• The IAAF should make it the responsibility of member federations to reimburse any lost prize monies to affected athletes resulting from a ban and annulment of results. If a member federation does not honour this responsibility, it can be suspended from participating in major championships.
• A call to the IAAF to investigate the implications of drawing a line under all pre-existing sport records – for example, by adjusting event rules – and commencing a new set of records based on performances in the new Clean Athletics era.
• A call to all companies who engage in sports sponsorship not to support any athlete found guilty of a serious doping offence as a matter of principle in support of Clean Athletics. In addition we call for the IAAF to ring-fence a percentage of each of its commercial sponsorships to be used toward the funding and support of Clean Athletics.
• Governments should commit to ensuring that their national anti-doping agencies are truly independent, ideally by handing over their management directly to WADA.
• Bans should be extended to a minimum of eight years for serious doping offences to ensure that cheating athletes miss two Olympic or Paralympic cycles. Lifetime bans should also be applied in appropriate cases.
• The supply or procurement of performance enhancing drugs should be criminalised and those in positions of authority who are found to be involved in such practices should be banned for life from any involvement in sport.
• Anti-doping agencies should be renamed Clean Sport, or their equivalent in local language – for example Clean Sport UK – to emphasise the ultimate purpose of their activities.

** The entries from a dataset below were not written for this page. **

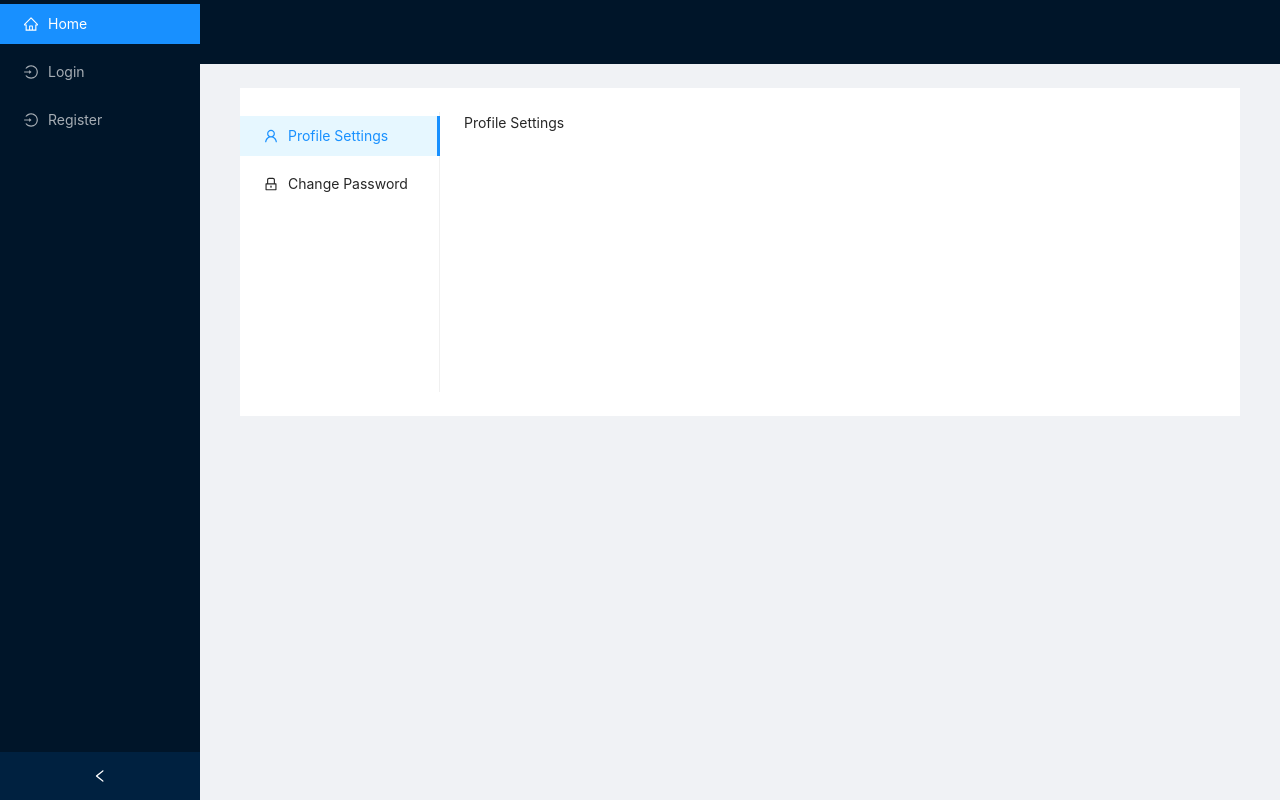
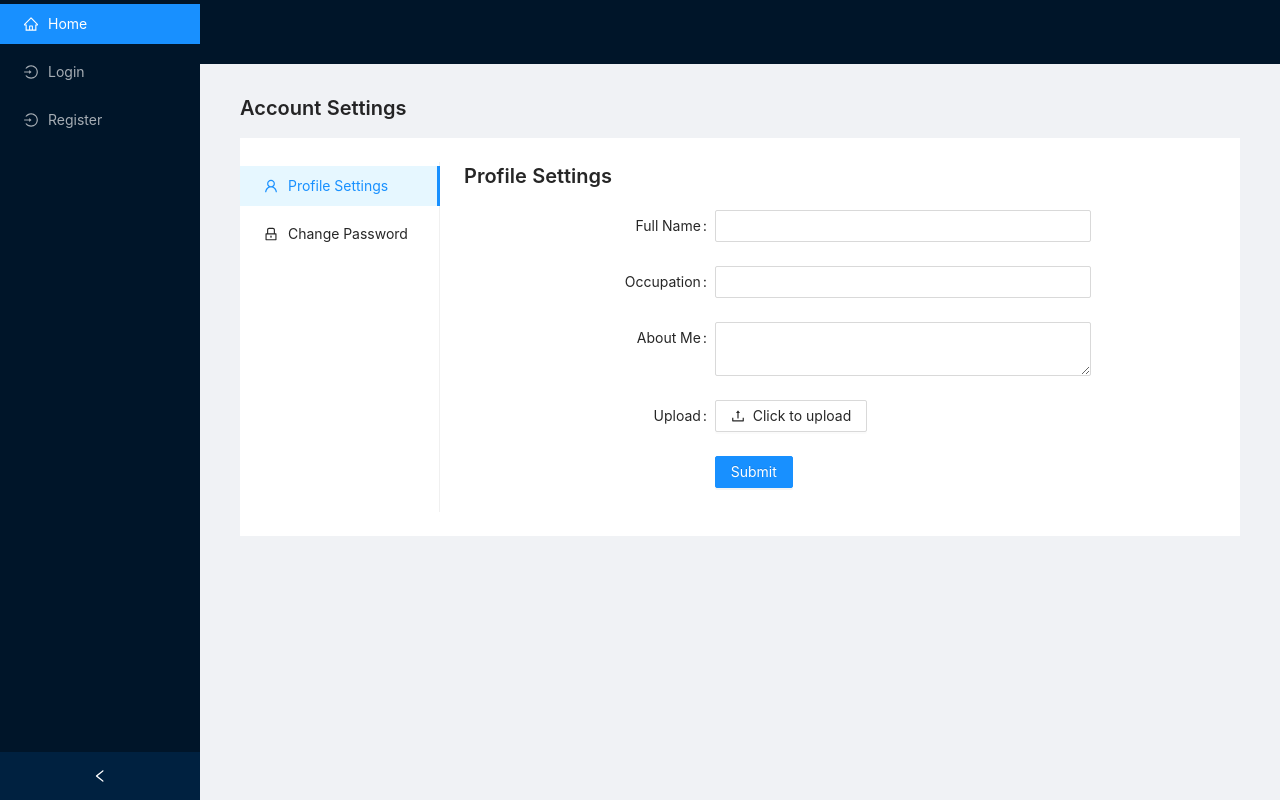
Before and after one commit to kcoulsy/teamup, a React (Create React App) app: page / in a window 1280 px wide. Built offline with nearby package versions, Linux system fonts and the light colour scheme.

Commit message:
feat: added profile settings panel to account settings

```diff
--- a/src/components/UserSettings/views/ChangePassword.tsx
+++ b/src/components/UserSettings/views/ChangePassword.tsx
@@ -1,9 +1,12 @@
 import React from 'react';
-import { Form, Input, Button } from 'antd';
+import { Form, Input, Button, Typography } from 'antd';
+
+const { Title } = Typography;
 
 const ChangePassword: React.FunctionComponent = () => {
     return (
         <div>
+            <Title level={4} style={{marginBottom: '20px'}}>Change Password</Title>
             <Form
                 labelCol={{
                     sm: {
--- a/src/components/UserSettings/views/ProfileSettings.tsx
+++ b/src/components/UserSettings/views/ProfileSettings.tsx
@@ -1,7 +1,84 @@
 import React from 'react';
+import { Form, Input, Button, Typography, Upload } from 'antd';
+
+import { UploadOutlined } from '@ant-design/icons';
+
+const { Title } = Typography;
 
 const ProfileSettings: React.FunctionComponent = () => {
-    return <div>Profile Settings</div>
-}
+    // great use of typescript here... thanks antd
+    const handleImageUpload = (event: any[] | any) => {
+        if (Array.isArray(event)) {
+            return event;
+        }
+        return event && event.fileList;
+    };
+    return (
+        <div>
+            <Title level={4} style={{ marginBottom: '20px' }}>
+                Profile Settings
+            </Title>
+            <Form
+                labelCol={{
+                    sm: {
+                        span: 24,
+                    },
+                    md: {
+                        span: 8,
+                    },
+                }}
+                wrapperCol={{
+                    sm: {
+                        span: 24,
+                    },
+                    md: {
+                        span: 12,
+                    },
+                }}
+                name="basic"
+                initialValues={{ remember: true }}>
+                <Form.Item label="Full Name" name="fullName">
+                    <Input />
+                </Form.Item>
+
+                <Form.Item label="Occupation" name="occupation">
+                    <Input />
+                </Form.Item>
+                <Form.Item label="About Me" name="bio">
+                    <Input.TextArea />
+                </Form.Item>
+                <Form.Item
+                    name="upload"
+                    label="Upload"
+                    valuePropName="fileList"
+                    getValueFromEvent={handleImageUpload}>
+                    <Upload
+                        name="profile"
+                        action="/upload.do"
+                        listType="picture">
+                        <Button>
+                            <UploadOutlined /> Click to upload
+                        </Button>
+                    </Upload>
+                </Form.Item>
+                <Form.Item
+                    wrapperCol={{
+                        md: {
+                            offset: 8,
+                            span: 16,
+                        },
+                        sm: {
+                            offset: 0,
+                            span: 16,
+                        },
+                    }}>
+                    <Button type="primary" htmlType="submit">
+                        Submit
+                    </Button>
+                </Form.Item>
+            </Form>
+        </div>
+    );
+};
 
 export default ProfileSettings;
--- a/src/pages/Home.tsx
+++ b/src/pages/Home.tsx
@@ -1,9 +1,15 @@
 import React from 'react';
+import { PageHeader } from 'antd';
 import UserSettings from '../components/UserSettings/UserSettings';
 
 const Home: React.FunctionComponent = () => {
     return (
         <div>
+            <PageHeader
+                className="site-page-header"
+                title="Account Settings"
+                style={{margin: 0, padding: 0, paddingBottom: '10px'}}
+            />
             <UserSettings />
         </div>
     );
```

• Finally, UK Athletics commits to exploring how to best legally implement a rule that will result in athletes who commit a serious anti-doping violation receiving a lifetime ban from representing Great Britain.